WORK TO COMPLETE ::
Below are the entries; count the lines in them that contain the word "firstColorLighter" and give only the number.

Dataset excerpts

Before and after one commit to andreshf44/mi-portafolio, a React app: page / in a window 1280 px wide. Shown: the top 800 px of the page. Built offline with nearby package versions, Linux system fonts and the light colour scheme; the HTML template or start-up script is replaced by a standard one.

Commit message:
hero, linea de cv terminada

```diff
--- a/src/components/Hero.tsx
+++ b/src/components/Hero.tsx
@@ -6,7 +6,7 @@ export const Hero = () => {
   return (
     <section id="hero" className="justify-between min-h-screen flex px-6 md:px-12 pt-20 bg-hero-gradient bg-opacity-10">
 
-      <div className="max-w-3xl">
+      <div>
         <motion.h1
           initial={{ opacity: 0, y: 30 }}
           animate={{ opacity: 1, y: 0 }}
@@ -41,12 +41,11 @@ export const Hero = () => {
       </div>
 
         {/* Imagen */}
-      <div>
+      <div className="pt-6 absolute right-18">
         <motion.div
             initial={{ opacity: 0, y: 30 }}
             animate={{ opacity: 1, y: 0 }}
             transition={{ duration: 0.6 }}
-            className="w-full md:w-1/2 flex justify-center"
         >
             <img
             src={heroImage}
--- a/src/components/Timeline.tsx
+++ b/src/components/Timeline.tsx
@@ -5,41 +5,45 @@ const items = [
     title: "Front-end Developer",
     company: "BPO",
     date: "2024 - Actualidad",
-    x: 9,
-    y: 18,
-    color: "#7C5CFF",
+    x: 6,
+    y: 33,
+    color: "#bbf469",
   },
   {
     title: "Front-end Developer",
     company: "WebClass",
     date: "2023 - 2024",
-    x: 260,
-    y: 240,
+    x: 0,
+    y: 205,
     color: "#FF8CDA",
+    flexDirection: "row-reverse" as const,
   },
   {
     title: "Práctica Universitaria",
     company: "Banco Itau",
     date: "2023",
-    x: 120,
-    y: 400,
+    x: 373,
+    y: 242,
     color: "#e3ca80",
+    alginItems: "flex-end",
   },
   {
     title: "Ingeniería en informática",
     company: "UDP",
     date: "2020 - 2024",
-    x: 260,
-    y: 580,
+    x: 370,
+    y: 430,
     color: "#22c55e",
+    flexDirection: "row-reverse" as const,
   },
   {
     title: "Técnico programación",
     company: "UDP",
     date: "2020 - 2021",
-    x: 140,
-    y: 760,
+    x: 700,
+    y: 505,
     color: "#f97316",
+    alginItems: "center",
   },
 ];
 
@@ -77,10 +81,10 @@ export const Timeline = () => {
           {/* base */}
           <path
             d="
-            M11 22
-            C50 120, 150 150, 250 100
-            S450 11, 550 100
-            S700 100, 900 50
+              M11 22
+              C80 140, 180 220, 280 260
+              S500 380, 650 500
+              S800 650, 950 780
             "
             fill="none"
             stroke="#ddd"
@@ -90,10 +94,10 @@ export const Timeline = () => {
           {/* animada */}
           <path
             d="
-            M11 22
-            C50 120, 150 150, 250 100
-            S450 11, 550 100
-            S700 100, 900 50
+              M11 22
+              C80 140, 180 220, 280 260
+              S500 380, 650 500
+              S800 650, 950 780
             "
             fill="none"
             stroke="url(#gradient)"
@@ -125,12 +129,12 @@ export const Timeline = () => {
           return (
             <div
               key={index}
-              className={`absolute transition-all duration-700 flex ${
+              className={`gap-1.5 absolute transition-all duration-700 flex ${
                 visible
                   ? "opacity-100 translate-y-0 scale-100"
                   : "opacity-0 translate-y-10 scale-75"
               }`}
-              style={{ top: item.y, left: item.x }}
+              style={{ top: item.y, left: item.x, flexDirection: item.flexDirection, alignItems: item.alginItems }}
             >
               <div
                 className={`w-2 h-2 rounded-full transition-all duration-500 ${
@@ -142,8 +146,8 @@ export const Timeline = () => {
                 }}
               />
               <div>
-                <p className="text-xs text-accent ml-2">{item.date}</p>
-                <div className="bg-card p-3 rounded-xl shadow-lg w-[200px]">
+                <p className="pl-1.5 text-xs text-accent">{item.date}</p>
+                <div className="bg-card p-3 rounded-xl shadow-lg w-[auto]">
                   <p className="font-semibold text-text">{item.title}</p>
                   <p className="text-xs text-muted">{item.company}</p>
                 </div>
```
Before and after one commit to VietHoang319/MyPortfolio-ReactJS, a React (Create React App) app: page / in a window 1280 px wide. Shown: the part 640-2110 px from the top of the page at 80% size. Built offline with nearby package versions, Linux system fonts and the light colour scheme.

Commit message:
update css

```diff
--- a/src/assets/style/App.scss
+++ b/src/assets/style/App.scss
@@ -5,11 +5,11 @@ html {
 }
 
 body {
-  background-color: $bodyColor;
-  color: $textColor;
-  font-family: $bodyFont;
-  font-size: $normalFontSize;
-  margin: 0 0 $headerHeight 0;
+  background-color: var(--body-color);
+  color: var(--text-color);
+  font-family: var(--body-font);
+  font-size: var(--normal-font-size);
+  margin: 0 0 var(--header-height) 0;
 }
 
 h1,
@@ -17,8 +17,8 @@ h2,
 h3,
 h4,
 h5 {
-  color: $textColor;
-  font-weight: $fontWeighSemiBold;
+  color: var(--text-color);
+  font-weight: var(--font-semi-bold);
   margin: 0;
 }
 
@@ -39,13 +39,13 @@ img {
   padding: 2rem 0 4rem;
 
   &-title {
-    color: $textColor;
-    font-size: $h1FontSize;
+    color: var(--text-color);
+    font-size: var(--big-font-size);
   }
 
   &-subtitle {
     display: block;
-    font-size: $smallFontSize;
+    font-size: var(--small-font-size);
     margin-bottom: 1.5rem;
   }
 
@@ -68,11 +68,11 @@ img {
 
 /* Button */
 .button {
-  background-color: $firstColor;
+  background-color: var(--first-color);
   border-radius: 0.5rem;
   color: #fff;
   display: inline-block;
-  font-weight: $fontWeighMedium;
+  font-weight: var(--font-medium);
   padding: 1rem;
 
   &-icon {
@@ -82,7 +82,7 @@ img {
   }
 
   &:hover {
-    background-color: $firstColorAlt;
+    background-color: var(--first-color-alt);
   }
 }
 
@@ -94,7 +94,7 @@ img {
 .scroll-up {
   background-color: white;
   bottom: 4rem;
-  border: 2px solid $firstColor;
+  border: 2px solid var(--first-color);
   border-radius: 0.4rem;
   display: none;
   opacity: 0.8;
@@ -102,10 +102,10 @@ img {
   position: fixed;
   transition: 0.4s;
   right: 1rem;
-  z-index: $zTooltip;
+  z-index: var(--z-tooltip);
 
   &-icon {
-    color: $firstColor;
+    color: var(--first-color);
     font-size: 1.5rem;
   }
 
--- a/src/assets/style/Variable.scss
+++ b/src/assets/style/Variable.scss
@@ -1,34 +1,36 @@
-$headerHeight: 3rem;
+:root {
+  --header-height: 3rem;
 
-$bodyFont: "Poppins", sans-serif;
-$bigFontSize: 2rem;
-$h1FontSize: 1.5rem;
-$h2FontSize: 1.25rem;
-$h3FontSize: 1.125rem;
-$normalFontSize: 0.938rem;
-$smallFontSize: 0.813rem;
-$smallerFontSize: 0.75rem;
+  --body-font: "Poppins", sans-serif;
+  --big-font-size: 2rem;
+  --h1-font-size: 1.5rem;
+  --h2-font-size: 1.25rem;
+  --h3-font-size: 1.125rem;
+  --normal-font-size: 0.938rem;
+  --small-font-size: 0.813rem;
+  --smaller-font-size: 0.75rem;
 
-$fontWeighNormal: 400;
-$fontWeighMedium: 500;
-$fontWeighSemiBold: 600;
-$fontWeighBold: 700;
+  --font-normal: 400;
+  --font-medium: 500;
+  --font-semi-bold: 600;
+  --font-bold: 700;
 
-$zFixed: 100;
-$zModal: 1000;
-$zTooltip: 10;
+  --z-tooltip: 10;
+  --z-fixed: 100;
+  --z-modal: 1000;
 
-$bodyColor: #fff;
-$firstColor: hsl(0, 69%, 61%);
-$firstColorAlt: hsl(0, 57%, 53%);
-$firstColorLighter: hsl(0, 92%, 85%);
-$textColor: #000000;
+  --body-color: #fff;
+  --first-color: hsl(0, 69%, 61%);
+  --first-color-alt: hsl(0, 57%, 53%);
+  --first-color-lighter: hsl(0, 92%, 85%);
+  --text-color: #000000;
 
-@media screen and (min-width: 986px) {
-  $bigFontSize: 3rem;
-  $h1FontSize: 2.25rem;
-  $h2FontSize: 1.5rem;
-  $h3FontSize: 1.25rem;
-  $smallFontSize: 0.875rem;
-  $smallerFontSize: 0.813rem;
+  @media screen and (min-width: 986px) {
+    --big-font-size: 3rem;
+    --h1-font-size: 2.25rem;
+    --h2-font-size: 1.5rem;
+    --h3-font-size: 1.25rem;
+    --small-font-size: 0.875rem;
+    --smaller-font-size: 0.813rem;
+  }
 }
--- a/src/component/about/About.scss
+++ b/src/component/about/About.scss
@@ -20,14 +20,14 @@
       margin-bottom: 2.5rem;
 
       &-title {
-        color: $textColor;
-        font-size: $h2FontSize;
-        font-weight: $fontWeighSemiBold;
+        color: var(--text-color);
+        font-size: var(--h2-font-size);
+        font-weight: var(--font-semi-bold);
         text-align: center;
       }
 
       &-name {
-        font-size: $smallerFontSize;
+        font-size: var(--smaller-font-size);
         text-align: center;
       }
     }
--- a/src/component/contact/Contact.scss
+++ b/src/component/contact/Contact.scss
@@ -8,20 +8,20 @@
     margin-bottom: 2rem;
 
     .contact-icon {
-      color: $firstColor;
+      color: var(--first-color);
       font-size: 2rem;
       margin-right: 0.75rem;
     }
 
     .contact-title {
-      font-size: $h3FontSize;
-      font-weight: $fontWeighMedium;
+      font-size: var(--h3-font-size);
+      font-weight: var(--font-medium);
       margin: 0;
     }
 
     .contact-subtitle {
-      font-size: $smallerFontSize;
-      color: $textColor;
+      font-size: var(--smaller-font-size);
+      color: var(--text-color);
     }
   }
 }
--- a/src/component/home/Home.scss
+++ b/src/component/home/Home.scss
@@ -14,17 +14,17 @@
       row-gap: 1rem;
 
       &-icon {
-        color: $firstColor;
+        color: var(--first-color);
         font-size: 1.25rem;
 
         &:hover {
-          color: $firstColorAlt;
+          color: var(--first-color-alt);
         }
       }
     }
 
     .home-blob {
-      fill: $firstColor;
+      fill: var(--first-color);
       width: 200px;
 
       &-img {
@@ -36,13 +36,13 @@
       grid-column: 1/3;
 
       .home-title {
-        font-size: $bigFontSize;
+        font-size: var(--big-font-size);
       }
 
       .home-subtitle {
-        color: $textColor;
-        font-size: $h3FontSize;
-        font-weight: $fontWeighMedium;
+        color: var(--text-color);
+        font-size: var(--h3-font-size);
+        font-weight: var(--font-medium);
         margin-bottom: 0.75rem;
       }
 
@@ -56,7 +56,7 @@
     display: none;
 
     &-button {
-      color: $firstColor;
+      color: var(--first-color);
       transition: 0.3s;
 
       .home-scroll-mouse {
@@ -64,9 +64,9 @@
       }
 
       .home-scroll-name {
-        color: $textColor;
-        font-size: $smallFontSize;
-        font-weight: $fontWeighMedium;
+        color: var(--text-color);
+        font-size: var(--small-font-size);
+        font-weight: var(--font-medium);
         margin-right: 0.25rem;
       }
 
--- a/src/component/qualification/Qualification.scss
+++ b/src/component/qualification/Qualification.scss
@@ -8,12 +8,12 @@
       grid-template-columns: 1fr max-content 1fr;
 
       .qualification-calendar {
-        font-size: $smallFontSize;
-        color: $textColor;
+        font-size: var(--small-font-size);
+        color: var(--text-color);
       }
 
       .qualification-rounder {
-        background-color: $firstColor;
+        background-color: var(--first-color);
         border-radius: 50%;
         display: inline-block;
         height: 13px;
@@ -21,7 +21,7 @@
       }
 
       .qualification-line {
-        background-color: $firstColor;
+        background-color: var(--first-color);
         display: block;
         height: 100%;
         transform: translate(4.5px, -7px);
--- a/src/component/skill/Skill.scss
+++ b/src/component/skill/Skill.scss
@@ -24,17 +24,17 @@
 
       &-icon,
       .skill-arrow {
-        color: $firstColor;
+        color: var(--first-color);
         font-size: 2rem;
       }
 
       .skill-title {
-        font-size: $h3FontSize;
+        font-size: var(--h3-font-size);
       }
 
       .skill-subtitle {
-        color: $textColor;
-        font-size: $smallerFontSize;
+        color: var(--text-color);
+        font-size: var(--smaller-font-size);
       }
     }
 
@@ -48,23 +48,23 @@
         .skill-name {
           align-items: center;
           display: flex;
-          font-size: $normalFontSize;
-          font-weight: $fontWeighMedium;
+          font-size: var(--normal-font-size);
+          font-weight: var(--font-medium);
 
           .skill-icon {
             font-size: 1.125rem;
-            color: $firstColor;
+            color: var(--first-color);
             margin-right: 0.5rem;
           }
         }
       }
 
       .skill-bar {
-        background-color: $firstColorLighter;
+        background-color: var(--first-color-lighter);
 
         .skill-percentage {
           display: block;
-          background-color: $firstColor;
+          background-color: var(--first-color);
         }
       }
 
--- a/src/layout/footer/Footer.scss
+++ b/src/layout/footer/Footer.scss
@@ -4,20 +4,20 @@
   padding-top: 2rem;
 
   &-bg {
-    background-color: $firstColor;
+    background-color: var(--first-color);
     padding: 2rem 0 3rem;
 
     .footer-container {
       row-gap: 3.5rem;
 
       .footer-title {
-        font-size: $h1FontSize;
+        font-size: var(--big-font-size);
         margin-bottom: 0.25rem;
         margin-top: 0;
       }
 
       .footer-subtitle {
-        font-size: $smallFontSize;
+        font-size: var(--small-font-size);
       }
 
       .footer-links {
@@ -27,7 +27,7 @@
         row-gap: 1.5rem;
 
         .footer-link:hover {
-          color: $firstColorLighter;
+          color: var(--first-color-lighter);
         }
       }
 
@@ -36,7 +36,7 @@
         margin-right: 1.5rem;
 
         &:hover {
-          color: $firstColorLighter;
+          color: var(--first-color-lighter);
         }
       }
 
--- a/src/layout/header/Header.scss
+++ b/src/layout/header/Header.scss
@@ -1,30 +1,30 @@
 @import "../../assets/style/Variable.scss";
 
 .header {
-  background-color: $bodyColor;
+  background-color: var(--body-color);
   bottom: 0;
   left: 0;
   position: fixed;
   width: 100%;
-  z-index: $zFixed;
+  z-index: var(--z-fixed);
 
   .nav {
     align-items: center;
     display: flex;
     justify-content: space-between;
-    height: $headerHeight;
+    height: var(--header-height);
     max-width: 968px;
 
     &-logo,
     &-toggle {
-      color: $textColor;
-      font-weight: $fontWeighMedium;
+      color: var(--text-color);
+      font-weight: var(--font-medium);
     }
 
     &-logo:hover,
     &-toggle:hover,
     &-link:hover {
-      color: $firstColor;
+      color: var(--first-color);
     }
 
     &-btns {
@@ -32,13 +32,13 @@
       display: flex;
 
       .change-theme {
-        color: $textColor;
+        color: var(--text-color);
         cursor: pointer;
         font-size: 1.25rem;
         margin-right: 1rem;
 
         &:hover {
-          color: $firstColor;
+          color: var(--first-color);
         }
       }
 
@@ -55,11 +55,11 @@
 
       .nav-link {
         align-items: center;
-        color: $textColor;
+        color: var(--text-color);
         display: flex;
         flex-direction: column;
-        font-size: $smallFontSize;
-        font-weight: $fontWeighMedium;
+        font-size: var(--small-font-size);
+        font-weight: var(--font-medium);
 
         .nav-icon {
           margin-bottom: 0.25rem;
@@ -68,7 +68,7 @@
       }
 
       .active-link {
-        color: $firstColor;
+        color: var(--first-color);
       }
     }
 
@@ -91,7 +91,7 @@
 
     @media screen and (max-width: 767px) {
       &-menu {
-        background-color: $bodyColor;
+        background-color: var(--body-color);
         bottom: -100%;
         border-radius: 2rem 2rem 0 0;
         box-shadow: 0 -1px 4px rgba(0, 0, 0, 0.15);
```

RESULT ::
4